Sum of Prizes Won in Each Prize Tier

The following amounts include all winners from all participating countries.

Prize Total % of Total
Match 5+2 €17,355,540,745.00 39.18%
Match 5+1 €3,122,627,034.41 7.05%
Match 5 €790,448,279.50 1.78%
Match 4+2 €426,694,479.57 0.96%
Match 4+1 €331,466,142.60 0.75%
Match 3+2 €321,690,136.10 0.73%
Match 4 €275,043,628.60 0.62%
Match 2+2 €1,278,521,686.80 2.89%
Match 3+1 €1,387,668,055.50 3.13%
Match 3 €1,759,833,965.40 3.97%
Match 1+2 €3,234,397,537.30 7.30%
Match 2+1 €8,388,667,513.70 18.94%
Match 2 €5,148,268,386.60 11.62%
Etoile+ Prizes* €474,764,796.80 1.07%
Grand Total €44,295,632,387.88 100%

€3,122,627,034.41
€790,448,279.50
€426,694,479.57
€331,466,142.60
€321,690,136.10
€275,043,628.60
€1,278,521,686.80
€1,387,668,055.50
€1,759,833,965.40
€3,234,397,537.30
€8,388,667,513.70

Types of EuroMillions Scams

EuroMillions scams can turn the popular dream of winning a jackpot into a costly nightmare. Here are some of the most popular methods used by fraudsters.

The first point of contact is generally made using one of the following approaches:

Direct Mail

A letter is sent through the post informing the recipient that they have won a lottery prize and need to register their claim in order for their winnings to be processed.

Telephone

A ‘lottery official’ calls the potential victim to tell them about the ‘good news’ and, during the telephone call, will try to extract a payment and/or bank details under the pretence that a ‘processing fee’ or ‘tax’ needs to be paid.

Some scammers have taken to selling fake lottery tickets over the phone.
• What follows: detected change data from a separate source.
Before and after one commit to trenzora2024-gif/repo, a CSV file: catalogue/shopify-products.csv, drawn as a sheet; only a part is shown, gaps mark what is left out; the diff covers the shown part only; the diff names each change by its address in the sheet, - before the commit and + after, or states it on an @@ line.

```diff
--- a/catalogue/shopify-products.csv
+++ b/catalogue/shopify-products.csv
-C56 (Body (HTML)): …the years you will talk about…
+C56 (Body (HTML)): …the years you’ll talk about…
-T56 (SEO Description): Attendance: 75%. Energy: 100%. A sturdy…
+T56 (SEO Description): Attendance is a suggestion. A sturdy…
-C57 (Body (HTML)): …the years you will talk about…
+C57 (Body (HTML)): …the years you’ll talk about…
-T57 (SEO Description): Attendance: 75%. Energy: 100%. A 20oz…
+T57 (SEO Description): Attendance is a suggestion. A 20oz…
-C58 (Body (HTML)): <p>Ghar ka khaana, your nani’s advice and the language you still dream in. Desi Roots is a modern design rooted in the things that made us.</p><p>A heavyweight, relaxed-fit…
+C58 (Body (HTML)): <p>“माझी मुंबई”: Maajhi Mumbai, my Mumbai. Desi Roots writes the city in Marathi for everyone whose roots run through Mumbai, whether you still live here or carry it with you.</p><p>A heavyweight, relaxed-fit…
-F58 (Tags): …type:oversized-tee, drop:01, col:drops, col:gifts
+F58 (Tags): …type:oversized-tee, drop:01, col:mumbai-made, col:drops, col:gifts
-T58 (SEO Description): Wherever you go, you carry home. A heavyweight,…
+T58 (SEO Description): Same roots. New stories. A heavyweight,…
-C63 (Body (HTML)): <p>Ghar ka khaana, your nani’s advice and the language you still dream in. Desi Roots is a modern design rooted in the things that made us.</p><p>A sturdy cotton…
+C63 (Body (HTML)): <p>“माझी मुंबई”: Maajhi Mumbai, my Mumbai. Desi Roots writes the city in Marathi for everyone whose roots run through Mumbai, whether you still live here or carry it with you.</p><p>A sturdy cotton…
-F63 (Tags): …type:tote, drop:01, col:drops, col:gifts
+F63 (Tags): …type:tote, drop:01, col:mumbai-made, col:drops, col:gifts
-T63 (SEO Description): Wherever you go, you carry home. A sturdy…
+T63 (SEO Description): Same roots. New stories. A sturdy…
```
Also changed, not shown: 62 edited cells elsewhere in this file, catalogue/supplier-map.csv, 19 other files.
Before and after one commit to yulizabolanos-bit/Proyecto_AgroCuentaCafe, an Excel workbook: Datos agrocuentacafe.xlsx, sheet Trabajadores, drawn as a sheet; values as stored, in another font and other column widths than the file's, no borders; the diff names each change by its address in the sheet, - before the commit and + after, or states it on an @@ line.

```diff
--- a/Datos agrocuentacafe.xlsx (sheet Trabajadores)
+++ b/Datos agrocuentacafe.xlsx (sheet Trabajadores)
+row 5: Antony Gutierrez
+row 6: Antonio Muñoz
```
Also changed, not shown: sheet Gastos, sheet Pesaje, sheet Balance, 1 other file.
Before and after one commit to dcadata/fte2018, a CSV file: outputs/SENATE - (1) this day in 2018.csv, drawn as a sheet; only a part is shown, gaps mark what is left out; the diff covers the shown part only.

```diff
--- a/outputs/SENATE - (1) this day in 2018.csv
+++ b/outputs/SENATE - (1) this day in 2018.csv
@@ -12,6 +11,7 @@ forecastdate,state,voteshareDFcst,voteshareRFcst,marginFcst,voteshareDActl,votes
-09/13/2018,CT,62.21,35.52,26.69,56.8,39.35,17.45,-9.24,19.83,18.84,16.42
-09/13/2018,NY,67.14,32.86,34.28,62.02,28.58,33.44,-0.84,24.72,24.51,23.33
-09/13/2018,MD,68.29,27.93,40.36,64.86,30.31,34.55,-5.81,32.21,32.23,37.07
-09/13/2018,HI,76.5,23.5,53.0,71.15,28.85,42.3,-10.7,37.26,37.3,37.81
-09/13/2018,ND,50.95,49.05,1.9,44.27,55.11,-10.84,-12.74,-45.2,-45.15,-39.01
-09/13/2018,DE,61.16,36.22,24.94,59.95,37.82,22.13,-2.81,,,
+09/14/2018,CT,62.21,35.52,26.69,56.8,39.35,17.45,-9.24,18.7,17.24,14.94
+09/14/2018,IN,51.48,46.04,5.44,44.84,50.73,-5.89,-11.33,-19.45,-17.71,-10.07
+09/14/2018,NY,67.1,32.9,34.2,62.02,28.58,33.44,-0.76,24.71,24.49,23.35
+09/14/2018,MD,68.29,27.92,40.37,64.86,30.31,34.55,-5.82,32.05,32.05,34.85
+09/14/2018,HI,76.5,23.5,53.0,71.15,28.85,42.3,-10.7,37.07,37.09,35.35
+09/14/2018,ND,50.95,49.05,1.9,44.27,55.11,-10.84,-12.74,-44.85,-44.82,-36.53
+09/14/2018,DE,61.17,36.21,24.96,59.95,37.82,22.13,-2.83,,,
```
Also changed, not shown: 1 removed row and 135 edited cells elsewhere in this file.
They will ask for payment upfront, requiring the target to disclose their bank details, but the tickets are never sent as they do not exist.

Mobile

A text message is sent informing the recipient that their mobile number was entered into a raffle or lottery and selected at random as the winner.

About UK Millionaire Maker

The EuroMillions UK Millionaire Maker guarantees that at least one player in the UK will win £1 million in every EuroMillions draw. As the two games are played separately, it is possible to win a prize in both the main EuroMillions game and Millionaire Maker, so players are advised to check their tickets carefully.

How it Works

The odds of winning the UK Millionaire Maker game vary depending on the number of players in each game. For example, a Tuesday EuroMillions draw tends to attract fewer players, meaning your odds of winning in midweek are better than on a Friday.

Millionaire Maker codes can start with the letter H, J, M, T, V, X or Z , and the chances of winning are exactly the same for each code. Visit the How it Works page for a more detailed explanation about how the Millionaire Maker codes are selected and how the odds vary from draw to draw.

European Millionaire Maker works in a similar way, but is open to everyone who plays a line in any of the nine participating EuroMillions nations, and the first letter of the code will be different in each country.

How to Claim

If you have won a UK Millionaire Maker prize, then you need to claim within 180 days of the draw date, as per the UK EuroMillions Rules. If you do not claim in time, your prize, and the interest that has accumulated, will be allocated to the lottery’s Good Causes fund.

View the How to Claim page for more information.

History of the UK Millionaire Maker

12th January 2019 – To increase the amount of Millionaire Maker special event draws that are held, the number of codes in every standard draw decreased from two to one. The first special event draw is scheduled for spring 2019, when 40 UK millionaires will be created in one night.

24th September 2016 – The number of Millionaire Maker prizes on offer in a standard draw doubled to two. Mega Friday became Mega Week, providing even more exciting prizes and luxury experiences.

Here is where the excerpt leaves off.